(Recorded data)

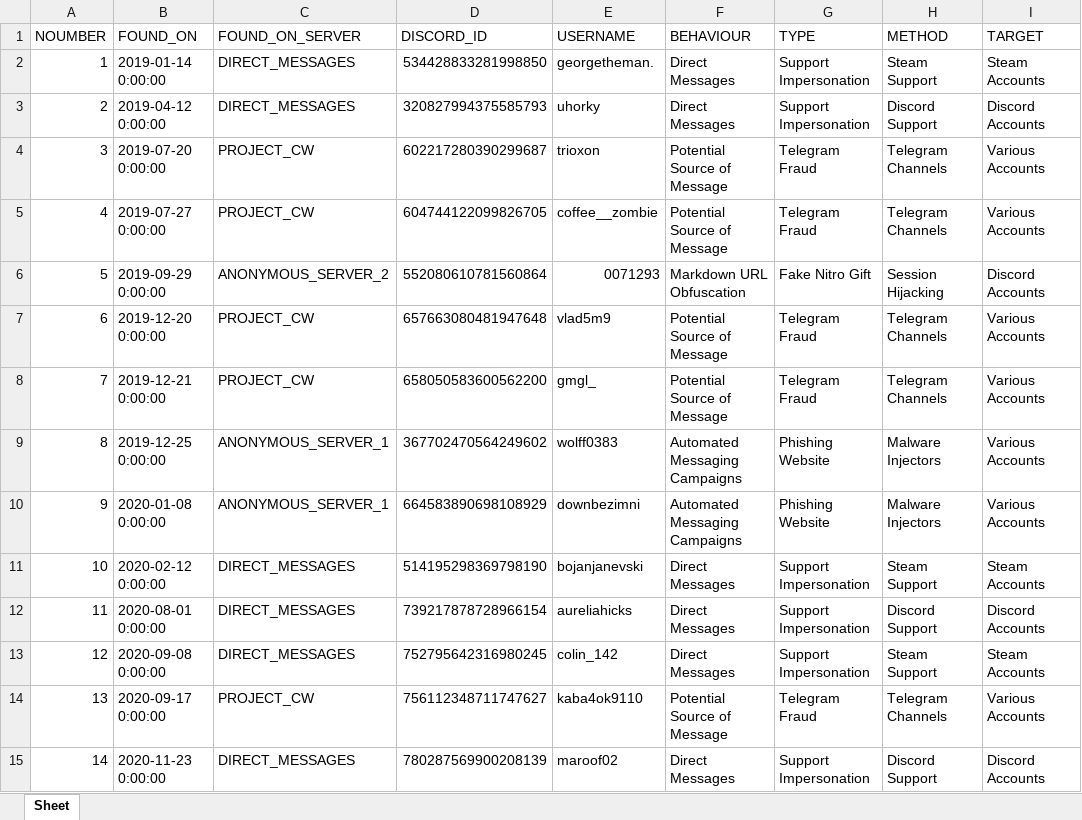
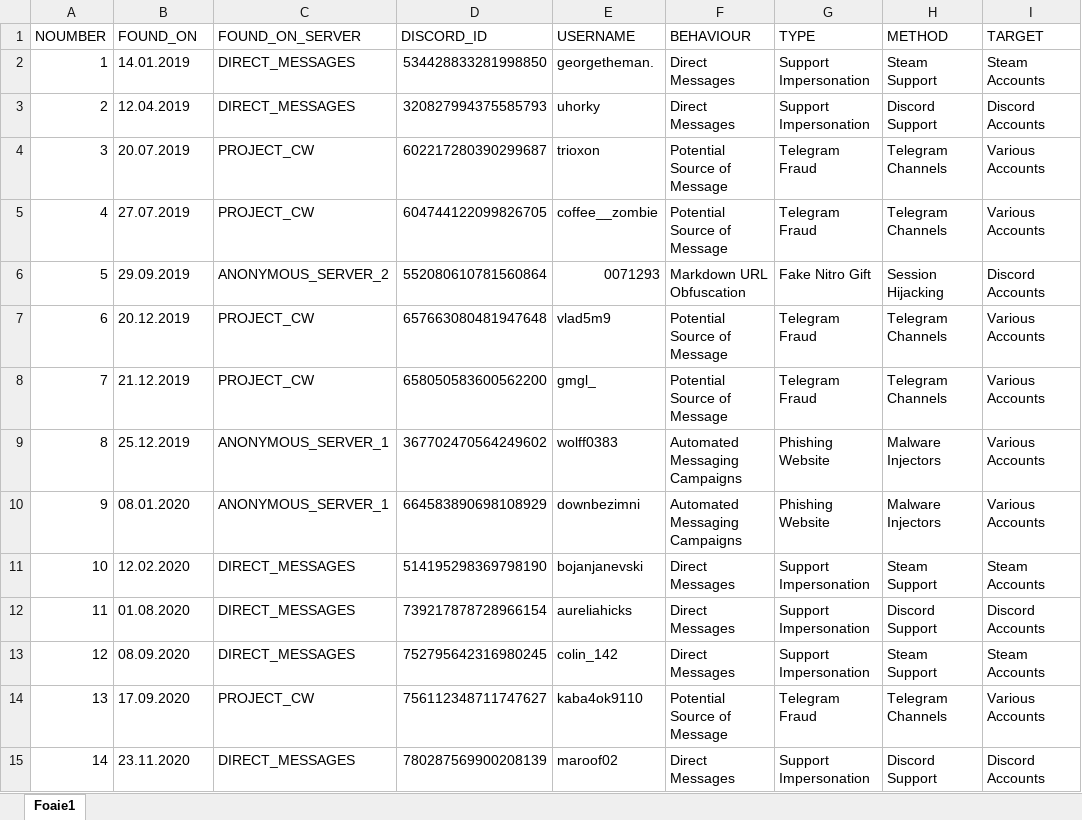
Before and after one commit to TheDARTProject/thedartproject.github.io, an Excel workbook: tools/ExporterSheet.xlsx, sheet Foaie1, drawn as a sheet; only a part is shown; values as stored, in another font and other column widths than the file's, no cell formats; charts and pictures not drawn; the diff covers the shown part only; the diff names each change by its address in the sheet, - before the commit and + after, or states it on an @@ line.

```diff
--- a/tools/ExporterSheet.xlsx (sheet Foaie1)
+++ b/tools/ExporterSheet.xlsx (sheet Foaie1)
-sheet tab: Sheet
+sheet tab: Foaie1
-B2 (FOUND_ON): 2019-01-14 0:00:00
+B2 (FOUND_ON): 14.01.2019
-B3 (FOUND_ON): 2019-04-12 0:00:00
+B3 (FOUND_ON): 12.04.2019
-B4 (FOUND_ON): 2019-07-20 0:00:00
+B4 (FOUND_ON): 20.07.2019
-B5 (FOUND_ON): 2019-07-27 0:00:00
+B5 (FOUND_ON): 27.07.2019
-B6 (FOUND_ON): 2019-09-29 0:00:00
+B6 (FOUND_ON): 29.09.2019
-B7 (FOUND_ON): 2019-12-20 0:00:00
+B7 (FOUND_ON): 20.12.2019
-B8 (FOUND_ON): 2019-12-21 0:00:00
+B8 (FOUND_ON): 21.12.2019
-B9 (FOUND_ON): 2019-12-25 0:00:00
+B9 (FOUND_ON): 25.12.2019
-B10 (FOUND_ON): 2020-01-08 0:00:00
+B10 (FOUND_ON): 08.01.2020
-B11 (FOUND_ON): 2020-02-12 0:00:00
+B11 (FOUND_ON): 12.02.2020
-B12 (FOUND_ON): 2020-08-01 0:00:00
+B12 (FOUND_ON): 01.08.2020
-B13 (FOUND_ON): 2020-09-08 0:00:00
+B13 (FOUND_ON): 08.09.2020
-B14 (FOUND_ON): 2020-09-17 0:00:00
+B14 (FOUND_ON): 17.09.2020
-B15 (FOUND_ON): 2020-11-23 0:00:00
+B15 (FOUND_ON): 23.11.2020
```
Also changed, not shown: 14 added rows and 1361 edited cells elsewhere in this sheet, cell formats, charts or pictures, 3 other files.
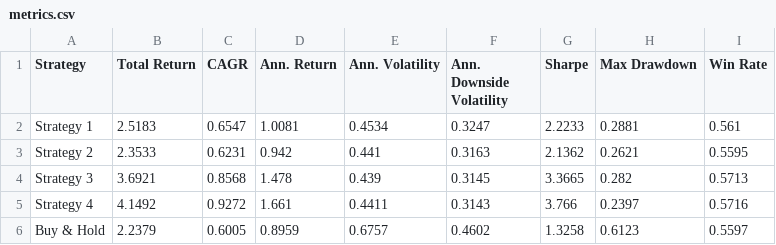
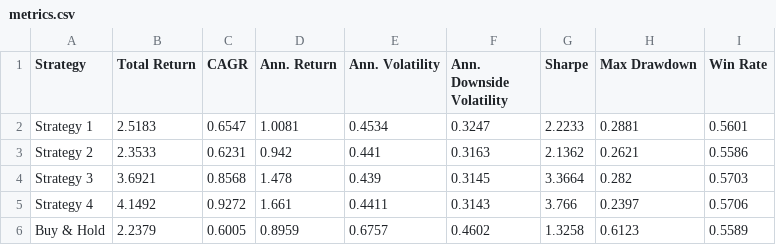
Before and after one commit to dof-studio/SPYDL1D, a CSV file: metrics.csv, drawn as a sheet.

```diff
--- a/metrics.csv
+++ b/metrics.csv
@@ -1,6 +1,6 @@
 Strategy,Total Return,CAGR,Ann. Return,Ann. Volatility,Ann. Downside Volatility,Sharpe,Max Drawdown,Win Rate
-Strategy 1,2.5183,0.6547,1.0081,0.4534,0.3247,2.2233,0.2881,0.561
-Strategy 2,2.3533,0.6231,0.942,0.441,0.3163,2.1362,0.2621,0.5595
-Strategy 3,3.6921,0.8568,1.478,0.439,0.3145,3.3665,0.282,0.5713
-Strategy 4,4.1492,0.9272,1.661,0.4411,0.3143,3.766,0.2397,0.5716
-Buy & Hold,2.2379,0.6005,0.8959,0.6757,0.4602,1.3258,0.6123,0.5597
+Strategy 1,2.5183,0.6547,1.0081,0.4534,0.3247,2.2233,0.2881,0.5601
+Strategy 2,2.3533,0.6231,0.942,0.441,0.3163,2.1362,0.2621,0.5586
+Strategy 3,3.6921,0.8568,1.478,0.439,0.3145,3.3664,0.282,0.5703
+Strategy 4,4.1492,0.9272,1.661,0.4411,0.3143,3.766,0.2397,0.5706
+Buy & Hold,2.2379,0.6005,0.8959,0.6757,0.4602,1.3258,0.6123,0.5589
```
Also changed, not shown: 1 other file.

# Exercise objective
Write the entries out in full and exactly, omitting every picture.

# Result for this task
Before and after one commit to TheDARTProject/thedartproject.github.io, an Excel workbook: tools/ExporterSheet.xlsx, sheet Foaie1, drawn as a sheet; only a part is shown; values as stored, in another font and other column widths than the file's, no cell formats; charts and pictures not drawn; the diff covers the shown part only; the diff names each change by its address in the sheet, - before the commit and + after, or states it on an @@ line.

```diff
--- a/tools/ExporterSheet.xlsx (sheet Foaie1)
+++ b/tools/ExporterSheet.xlsx (sheet Foaie1)
-sheet tab: Sheet
+sheet tab: Foaie1
-B2 (FOUND_ON): 2019-01-14 0:00:00
+B2 (FOUND_ON): 14.01.2019
-B3 (FOUND_ON): 2019-04-12 0:00:00
+B3 (FOUND_ON): 12.04.2019
-B4 (FOUND_ON): 2019-07-20 0:00:00
+B4 (FOUND_ON): 20.07.2019
-B5 (FOUND_ON): 2019-07-27 0:00:00
+B5 (FOUND_ON): 27.07.2019
-B6 (FOUND_ON): 2019-09-29 0:00:00
+B6 (FOUND_ON): 29.09.2019
-B7 (FOUND_ON): 2019-12-20 0:00:00
+B7 (FOUND_ON): 20.12.2019
-B8 (FOUND_ON): 2019-12-21 0:00:00
+B8 (FOUND_ON): 21.12.2019
-B9 (FOUND_ON): 2019-12-25 0:00:00
+B9 (FOUND_ON): 25.12.2019
-B10 (FOUND_ON): 2020-01-08 0:00:00
+B10 (FOUND_ON): 08.01.2020
-B11 (FOUND_ON): 2020-02-12 0:00:00
+B11 (FOUND_ON): 12.02.2020
-B12 (FOUND_ON): 2020-08-01 0:00:00
+B12 (FOUND_ON): 01.08.2020
-B13 (FOUND_ON): 2020-09-08 0:00:00
+B13 (FOUND_ON): 08.09.2020
-B14 (FOUND_ON): 2020-09-17 0:00:00
+B14 (FOUND_ON): 17.09.2020
-B15 (FOUND_ON): 2020-11-23 0:00:00
+B15 (FOUND_ON): 23.11.2020
```
Also changed, not shown: 14 added rows and 1361 edited cells elsewhere in this sheet, cell formats, charts or pictures, 3 other files.
Before and after one commit to dof-studio/SPYDL1D, a CSV file: metrics.csv, drawn as a sheet.

```diff
--- a/metrics.csv
+++ b/metrics.csv
@@ -1,6 +1,6 @@
 Strategy,Total Return,CAGR,Ann. Return,Ann. Volatility,Ann. Downside Volatility,Sharpe,Max Drawdown,Win Rate
-Strategy 1,2.5183,0.6547,1.0081,0.4534,0.3247,2.2233,0.2881,0.561
-Strategy 2,2.3533,0.6231,0.942,0.441,0.3163,2.1362,0.2621,0.5595
-Strategy 3,3.6921,0.8568,1.478,0.439,0.3145,3.3665,0.282,0.5713
-Strategy 4,4.1492,0.9272,1.661,0.4411,0.3143,3.766,0.2397,0.5716
-Buy & Hold,2.2379,0.6005,0.8959,0.6757,0.4602,1.3258,0.6123,0.5597
+Strategy 1,2.5183,0.6547,1.0081,0.4534,0.3247,2.2233,0.2881,0.5601
+Strategy 2,2.3533,0.6231,0.942,0.441,0.3163,2.1362,0.2621,0.5586
+Strategy 3,3.6921,0.8568,1.478,0.439,0.3145,3.3664,0.282,0.5703
+Strategy 4,4.1492,0.9272,1.661,0.4411,0.3143,3.766,0.2397,0.5706
+Buy & Hold,2.2379,0.6005,0.8959,0.6757,0.4602,1.3258,0.6123,0.5589
```
Also changed, not shown: 1 other file.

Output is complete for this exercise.